The total volumetric flux through the test surface is

${\displaystyle Q(x,y,t)=\int _{0}^{b}\int _{0}^{L}\mathbf {u} \cdot \mathbf {n} \,\mathrm {d} s\,\mathrm {d} z}$

where ${\displaystyle s}$ is an arc-length parameter defined on the curve ${\displaystyle AP}$, with ${\displaystyle s=0}$ at the point ${\displaystyle A}$ and ${\displaystyle s=L}$ at the point ${\displaystyle P}$. Here ${\displaystyle \mathbf {n} }$ is the unit vector perpendicular to the test surface, i.e.,

${\displaystyle \mathbf {n} \,\mathrm {d} s=-R\,\mathrm {d} \mathbf {r} ={\begin{bmatrix}\mathrm {d} y\\-\mathrm {d} x\\0\end{bmatrix}}}$

where ${\displaystyle R}$ is the ${\displaystyle 3\times 3}$ rotation matrix corresponding to a ${\displaystyle 90^{\circ }}$ anticlockwise rotation about the positive ${\displaystyle z}$ axis:

${\displaystyle R=R_{z}(90^{\circ })={\begin{bmatrix}0&-1&0\\1&0&0\\0&0&1\end{bmatrix}}.}$

The integrand in the expression for ${\displaystyle Q}$ is independent of ${\displaystyle z}$, so the outer integral can be evaluated to yield

${\displaystyle Q(x,y,t)=b\,\int _{A}^{P}\left(u\,\mathrm {d} y-v\,\mathrm {d} x\right)}$

#### Classical definition

Lamb and Batchelor define the stream function ${\displaystyle \psi }$ as follows.[3]

${\displaystyle \psi (x,y,t)=\int _{A}^{P}\left(u\,\mathrm {d} y-v\,\mathrm {d} x\right)}$

Using the expression derived above for the total volumetric flux, ${\displaystyle Q}$, this can be written as

${\displaystyle \psi (x,y,t)={\frac {Q(x,y,t)}{b}}}$.

In words, the stream function ${\displaystyle \psi }$ is the volumetric flux through the test surface per unit thickness, where thickness is measured perpendicular to the plane of flow.

The point ${\displaystyle A}$ is a reference point that defines where the stream function is identically zero. Its position is chosen more or less arbitrarily and, once chosen, typically remains fixed.

An infinitesimal shift ${\displaystyle \mathrm {d} P=(\mathrm {d} x,\mathrm {d} y)}$ in the position of point ${\displaystyle P}$ results in the following change of the stream function:
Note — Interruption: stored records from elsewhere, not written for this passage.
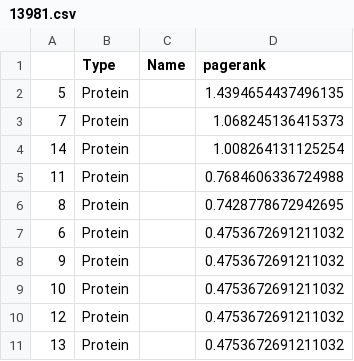
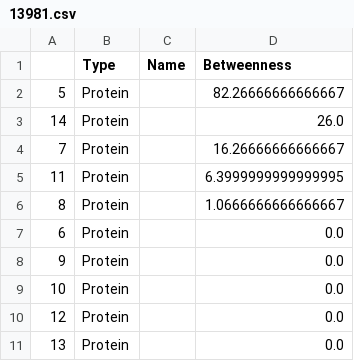
Before and after one commit to andygoh5/Analysis-of-CVD-subtypes-using-Random-Projections-Clustering, a CSV file: Community Detection/CSVs/13981.csv, drawn as a sheet.

```diff
--- a/Community Detection/CSVs/13981.csv
+++ b/Community Detection/CSVs/13981.csv
@@ -1,11 +1,11 @@
-,Type,Name,pagerank
-5,Protein,,1.4394654437496135
-7,Protein,,1.068245136415373
-14,Protein,,1.008264131125254
-11,Protein,,0.7684606336724988
-8,Protein,,0.7428778672942695
-6,Protein,,0.4753672691211032
-9,Protein,,0.4753672691211032
-10,Protein,,0.4753672691211032
-12,Protein,,0.4753672691211032
-13,Protein,,0.4753672691211032
+,Type,Name,Betweenness
+5,Protein,,82.26666666666667
+14,Protein,,26.0
+7,Protein,,16.26666666666667
+11,Protein,,6.3999999999999995
+8,Protein,,1.0666666666666667
+6,Protein,,0.0
+9,Protein,,0.0
+10,Protein,,0.0
+12,Protein,,0.0
+13,Protein,,0.0
```
Also changed, not shown: Community Detection/CSVs/13643.csv, Community Detection/CSVs/13735.csv, 19 other files.
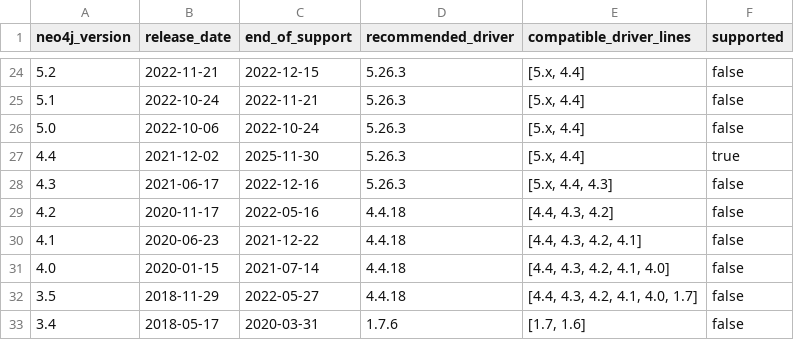
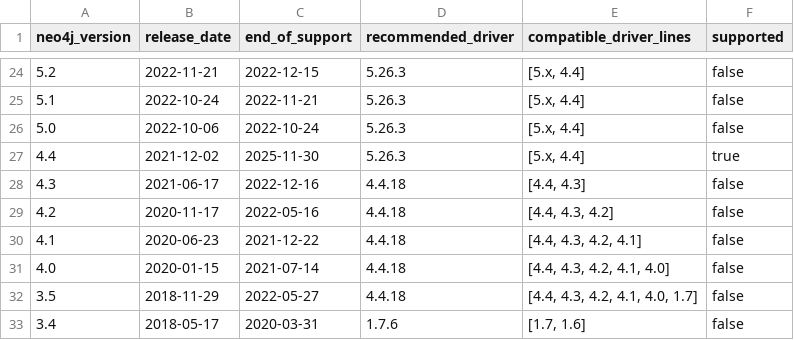
Before and after one commit to neo4j-drivers/java-ecosystem-compatibility, a CSV file: data/v_neo4j_driver_support_matrix.csv, drawn as a sheet; only a part is shown, gaps mark what is left out.

```diff
--- a/data/v_neo4j_driver_support_matrix.csv
+++ b/data/v_neo4j_driver_support_matrix.csv
@@ -27,3 +27,3 @@ neo4j_version,release_date,end_of_support,recommended_driver,compatible_driver_l
 4.4,2021-12-02,2025-11-30,5.26.3,"[5.x, 4.4]",true
-4.3,2021-06-17,2022-12-16,5.26.3,"[5.x, 4.4, 4.3]",false
+4.3,2021-06-17,2022-12-16,4.4.18,"[4.4, 4.3]",false
 4.2,2020-11-17,2022-05-16,4.4.18,"[4.4, 4.3, 4.2]",false
```
Also changed, not shown: data/t_driver_server_matrix.csv, data/v_java_driver_versions.csv, 3 other files.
${\displaystyle \mathrm {d} \psi =u\,\mathrm {d} y-v\,\mathrm {d} x}$.

From the exact differential

${\displaystyle \mathrm {d} \psi ={\frac {\partial \psi }{\partial x}}\,\mathrm {d} x+{\frac {\partial \psi }{\partial y}}\,\mathrm {d} y,}$

so the flow velocity components in relation to the stream function ${\displaystyle \psi }$ must be

${\displaystyle u={\frac {\partial \psi }{\partial y}},\qquad v=-{\frac {\partial \psi }{\partial x}}.}$

Notice that the stream function is linear in the velocity. Consequently if two incompressible flow fields are superimposed, then the stream function of the resultant flow field is the algebraic sum of the stream functions of the two original fields.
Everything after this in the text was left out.